━━━ Exercise data ━━━

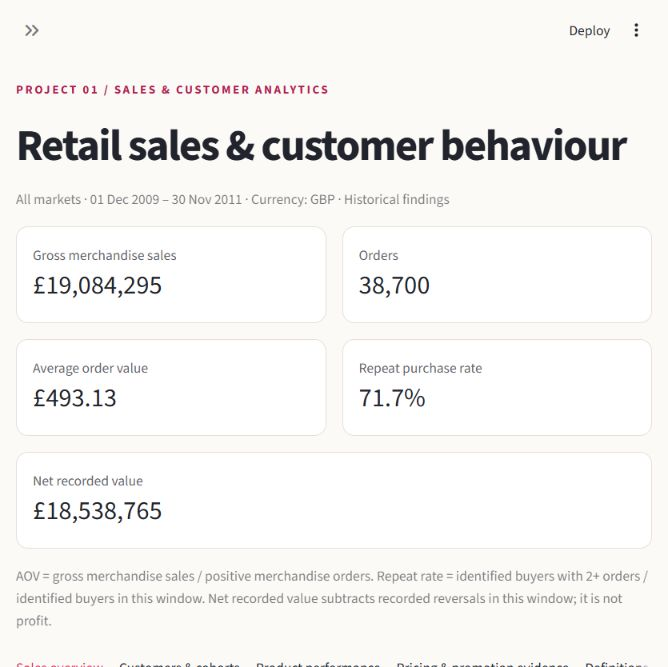
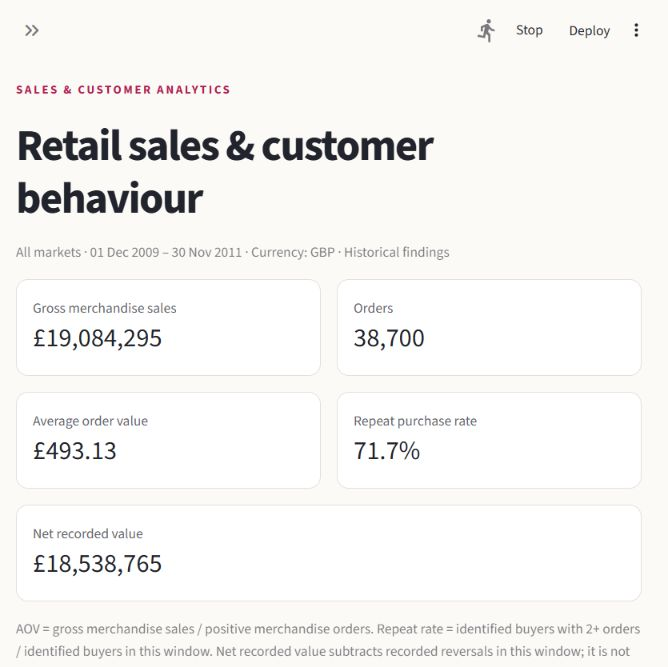
Use descriptive study names throughout the portfolio

diff --git a/retail_ops/sales_page.py b/retail_ops/sales_page.py
@@ -66,7 +66,7 @@ if len(window) != 2:
     st.info("Select both a start and an end date.")
     st.stop()
 start, end = window
-st.markdown('<div class="eyebrow">PROJECT 01 / SALES & CUSTOMER ANALYTICS</div>', unsafe_allow_html=True)
+st.markdown('<div class="eyebrow">SALES & CUSTOMER ANALYTICS</div>', unsafe_allow_html=True)
 st.title("Retail sales & customer behaviour")
 st.caption(f"{country} · {start:%d %b %Y} – {end:%d %b %Y} · Currency: GBP · Historical findings")
 if start.day != 1 or end != (pd.Timestamp(end) + pd.offsets.MonthEnd(0)).date():
@@ -152,7 +152,7 @@ with products:
     export(visible.drop(columns="label"), "products")
     st.subheader("Decisions to investigate")
     st.markdown(f"""
-- **Availability:** review the top 20 SKUs, which account for **{p.head(20).gross_sales_gbp.sum()/k.gross_sales_gbp:.1%}** of this selection's gross sales. Test replenishment rules in project 2 before claiming stockout reduction.
+- **Availability:** review the top 20 SKUs, which account for **{p.head(20).gross_sales_gbp.sum()/k.gross_sales_gbp:.1%}** of this selection's gross sales. Test replenishment rules in the inventory simulation before claiming stockout reduction.
 - **Retention:** compare recent one-time buyers with repeat buyers, then test a follow-up offer using a control group. Historical segment differences do not prove campaign uplift.
 - **Reversal exceptions:** investigate SKUs with high recorded reversals and check invoice-level context before changing assortment.
 - **Trading calendar:** use complete-month history to plan peak capacity. Validate any future plan with time-based forecast backtests.
@@ -178,7 +178,7 @@ with methods:
 - **Merchandise rule:** a five-digit SKU with up to two trailing letters. This is a documented heuristic; fees and manual adjustments are excluded.
 - **Duplicates:** remove identical invoice copies across source sheets. Retain repeated lines within an invoice because they may represent genuine order entries. The audit reports the sales sensitivity if duplicate candidates are dropped.
 - **Money:** integer thousandths of GBP preserve the source's three-decimal prices. No exchange-rate conversion, margin, or causal impact is claimed.
-- **Forecast handoff:** project 2 uses the same daily sales to compare forecasts with simple baselines, then replays inventory policies. Open Forecast & inventory in the navigation for its historical errors and simulated results.
+- **Forecast handoff:** the forecasting study uses the same daily sales to compare forecasts with simple baselines, then replays inventory policies. Open Forecast & inventory in the navigation for its historical errors and simulated results.
 """)
     st.subheader("Review the SQL behind each result")
     name = st.selectbox("Query", ["kpis", "monthly", "products", "segments", "cohorts", "countries", "price_variation"])

diff --git a/retail_ops/forecast_page.py b/retail_ops/forecast_page.py
@@ -17,7 +17,7 @@ h1 {letter-spacing:-1px;font-weight:750!important}
 @media(max-width:1000px){[data-testid="stHorizontalBlock"]{flex-wrap:wrap}
 [data-testid="stColumn"]{min-width:min(100%,240px);flex:1 1 240px!important}}
 </style>""", unsafe_allow_html=True)
-st.markdown('<div class="eyebrow">PROJECT 02 / FORECASTING & INVENTORY</div>', unsafe_allow_html=True)
+st.markdown('<div class="eyebrow">FORECASTING & INVENTORY</div>', unsafe_allow_html=True)
 st.title("Forecast accuracy meets inventory decisions")
 if not (OUT / "metadata.json").exists():
     st.info("Build this project first: python -m retail_ops.build_forecasting")
@@ -180,4 +180,4 @@ with design_tab:
     st.subheader("Training-only SKU selection")
     st.dataframe(data["selection"],hide_index=True,width="stretch")
     download(data["selection"],"training_selected_skus")
-    st.caption("Source: Chen, D. (2012), Online Retail II, UCI, CC BY 4.0. The common data audit and cleaning decisions are documented in project 1.")
+    st.caption("Source: Chen, D. (2012), Online Retail II, UCI, CC BY 4.0. The common data audit and cleaning decisions are documented in Sales & customers.")

diff --git a/retail_ops/build_forecasting.py b/retail_ops/build_forecasting.py
@@ -1,4 +1,4 @@
-"""Run project 2: frozen selection, historical evaluation, inventory simulation."""
+"""Run frozen model selection, historical evaluation and inventory simulation."""
 import hashlib
 import json
 from pathlib import Path
@@ -16,7 +16,7 @@ OUT = ROOT / "reports/forecasting"
 def build():
     source = ROOT / "data/processed/daily_sku_sales.parquet"
     if not source.exists():
-        raise SystemExit("Build project 1 first: python -m retail_ops.pipeline")
+        raise SystemExit("Build the shared warehouse first: python -m retail_ops.pipeline")
     OUT.mkdir(exist_ok=True, parents=True)
     panel = make_panel(pd.read_parquet(source))
     print("Validation: eight methods, 16 weekly origins, 50 training-selected SKUs...", flush=True)

diff --git a/retail_ops/pipeline.py b/retail_ops/pipeline.py
@@ -157,7 +157,7 @@ def build():
     for name in ["kpis", "monthly", "products", "segments", "cohorts", "countries", "price_variation"]:
         result = query(name)
         result.to_csv(report_dir / f"{name}.csv", index=False)
-    # Shared input for project 2. Missing dates are absent, not presumed zero demand.
+    # Shared forecasting input. Missing dates are absent, not presumed zero demand.
     with sqlite3.connect(DB) as con:
         pd.read_sql_query("""SELECT date, sku, country, SUM(quantity) AS units,
             SUM(value_mills)/1000.0 AS gross_sales_gbp

diff --git a/README.md b/README.md
@@ -2,9 +2,9 @@
 
 Retail sales, customer analytics, demand forecasting and inventory decisions, built by **Shikhar Shrivastav** as a business operations portfolio. Two substantial projects share one audited public transaction warehouse.
 
-**Project 1:** an interactive sales dashboard, seven SQL analyses, a reproducible data pipeline, audited metric definitions, and five historical business recommendations.
+**Sales & customer analytics:** an interactive sales dashboard, seven SQL analyses, a reproducible data pipeline, audited metric definitions, and five historical business recommendations.
 
-**Project 2:** training-only SKU selection, rolling-origin forecast evaluation against two baselines, frozen model selection, and 18 audited inventory policy/scenario replays. The candidate improves one-week WAPE from **55.11% to 52.00%** against the stronger baseline, but performs worse on inventory service and assumed cost. That negative operational finding is retained.
+**Demand forecasting & inventory decisions:** training-only SKU selection, rolling-origin forecast evaluation against two baselines, frozen model selection, and 18 audited inventory policy/scenario replays. The candidate improves one-week WAPE from **55.11% to 52.00%** against the stronger baseline, but performs worse on inventory service and assumed cost. That negative operational finding is retained.
 
 This uses public UK giftware sales. It does not contain Myntra data, fashion categories, live stock levels, or measured commercial impact.
 
@@ -40,7 +40,7 @@ The default window is **1 December 2009–30 November 2011**, covering complete 
 
 ## Explore Forecast & inventory
 
-Use the sidebar navigation to open the second project:
+Use the sidebar navigation to open Forecast & inventory:
 
 - **Forecast evaluation:** actual versus predicted weekly units, validation search, untouched holdout metrics, horizon-specific errors, SKU failures, and downloadable forecasts.
 - **Inventory scenarios:** lead time and safety-buffer controls, fill rate, unserved replay units, inventory levels, cost sensitivity, and the receive/order/fulfil ledger.
@@ -59,7 +59,7 @@ The study selects 50 active UK SKUs using the first 60 complete weeks only. It u
 | Interview explanation and questions | [Interview guide](docs/interview_guide.md) |
 | Forecasting design, loss functions and inventory equations | [Forecasting methodology](docs/forecasting_methodology.md) |
 | Forecast and inventory results, including the failed operational improvement | [Forecasting business review](docs/forecasting_review.md) |
-| Second-project interview explanation | [Forecasting interview guide](docs/forecasting_interview_guide.md) |
+| Forecasting interview explanation | [Forecasting interview guide](docs/forecasting_interview_guide.md) |
 | Actual SQL | [sql/](sql/) |
 | Regenerated historical result tables | [reports/](reports/) |
 | Data quality and source checksum | [reports/data_quality.json](reports/data_quality.json) |
@@ -78,7 +78,7 @@ Checks cover hand-verifiable invoices, future-data leakage, training-only select
 
 `data/raw/online_retail_II.xlsx` → normalized source cache → disposition and overlap audit → `sales`, `returns`, `orders` in `data/processed/retail.sqlite` → shared SQL → dashboard and historical CSVs.
 
-`sales` and `returns` contain merchandise line items. `orders` aggregates positive merchandise lines to one row per invoice. Raw source row and sheet references survive in both line tables. Daily observed units by SKU and market feed project 2's complete-week panel. Its absent SKU-weeks are treated as no recorded paid sales, explicitly not proof of zero unconstrained demand.
+`sales` and `returns` contain merchandise line items. `orders` aggregates positive merchandise lines to one row per invoice. Raw source row and sheet references survive in both line tables. Daily observed units by SKU and market feed the forecasting study's complete-week panel. Its absent SKU-weeks are treated as no recorded paid sales, explicitly not proof of zero unconstrained demand.
 
 ## Source and attribution
 

diff --git a/docs/business_review.md b/docs/business_review.md
@@ -29,7 +29,7 @@ Source tables: [KPIs](../reports/kpis.csv), [cohorts](../reports/cohorts.csv). A
 
 **Action:** start a replenishment review with a cumulative-sales tier rather than assuming a handful of bestsellers dominates the business. Add variability, margin, supplier lead time and availability before assigning stock targets.
 
-**Next measurement:** project 2 should compare forecast error and simulated fill rate/average stock across selected SKU groups. This analysis does not establish the right inventory quantity or a stockout reduction.
+**Next measurement:** compare forecast error and simulated fill rate/average stock across selected SKU groups in the forecasting study. This analysis does not establish the right inventory quantity or a stockout reduction.
 
 Source: [SKU results](../reports/products.csv), sorted by gross sales. The 80% boundary includes the first SKU that crosses the threshold.
 
@@ -49,7 +49,7 @@ Source: [Segments](../reports/segments.csv). Segment thresholds are descriptive 
 
 **Action:** review peak-period staffing, picking and replenishment capacity using order/unit workloads as well as sales value. Examine daily peaks before making a staffing plan. Avoid treating a peak-to-trough comparison as annual business growth.
 
-**Next measurement:** use rolling-origin forecasts and explicit forecast horizons in project 2. Two years of giftware seasonality do not establish future fashion demand.
+**Next measurement:** use rolling-origin forecasts and explicit forecast horizons in the forecasting study. Two years of giftware seasonality do not establish future fashion demand.
 
 Source: [Monthly trading](../reports/monthly.csv). The partial December 2011 is excluded from these comparisons.
 

diff --git a/docs/forecasting_methodology.md b/docs/forecasting_methodology.md
@@ -2,7 +2,7 @@
 
 ## Scope and calendar
 
-Use the same audited UCI source as project 1, restricted to **United Kingdom paid merchandise sales**. Form Monday–Sunday weeks. Exclude the partial first week (source starts Tuesday 1 December 2009) and partial final week (source ends Friday 9 December 2011). The study has 104 full weeks, beginning 7 December 2009 and ending 4 December 2011.
+Use the audited UCI source shared with the sales analysis, restricted to **United Kingdom paid merchandise sales**. Form Monday–Sunday weeks. Exclude the partial first week (source starts Tuesday 1 December 2009) and partial final week (source ends Friday 9 December 2011). The study has 104 full weeks, beginning 7 December 2009 and ending 4 December 2011.
 
 Missing SKU-weeks are filled with zero **recorded paid units**. This is a modelling assumption about the transaction record. It cannot distinguish no demand, unavailable stock, a product not listed, or missing records. Free units and reversed quantities do not enter the target. Gross paid sales may include invoices later cancelled; this is not unconstrained or net customer demand.
 

diff --git a/docs/methodology.md b/docs/methodology.md
@@ -56,4 +56,4 @@ To test an offer, predefine eligible customers, assign treatment/control randoml
 
 ## Forecast handoff
 
-The local daily SKU-market table contains observed positive paid units. These are sales, not unconstrained demand. Stock availability, lost sales, lead times, unit costs, shelf lives and supplier minimums are absent. Missing dates remain absent; project 2 must justify its calendar treatment and label all inventory assumptions and simulated outcomes.
+The local daily SKU-market table contains observed positive paid units. These are sales, not unconstrained demand. Stock availability, lost sales, lead times, unit costs, shelf lives and supplier minimums are absent. Missing dates remain absent at this stage; the forecasting methodology explains its calendar treatment and labels all inventory assumptions and simulated outcomes.

diff --git a/docs/forecasting_scope.md b/docs/forecasting_scope.md
@@ -1,4 +1,4 @@
-# Project 2: demand forecasting and inventory decisions
+# Demand forecasting and inventory decisions
 
 **Status: implemented.** This was the original scope. The completed [methodology](forecasting_methodology.md), [measured results](forecasting_review.md), and [interview guide](forecasting_interview_guide.md) document the final implementation. Forecast accuracy improves against the stronger baseline; the inventory candidate underperforms, and that result is preserved.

━━━

What needs to be done
Look over the entries above and count the lines where the word "markdown" appears, then report only that count.

Exercise response
5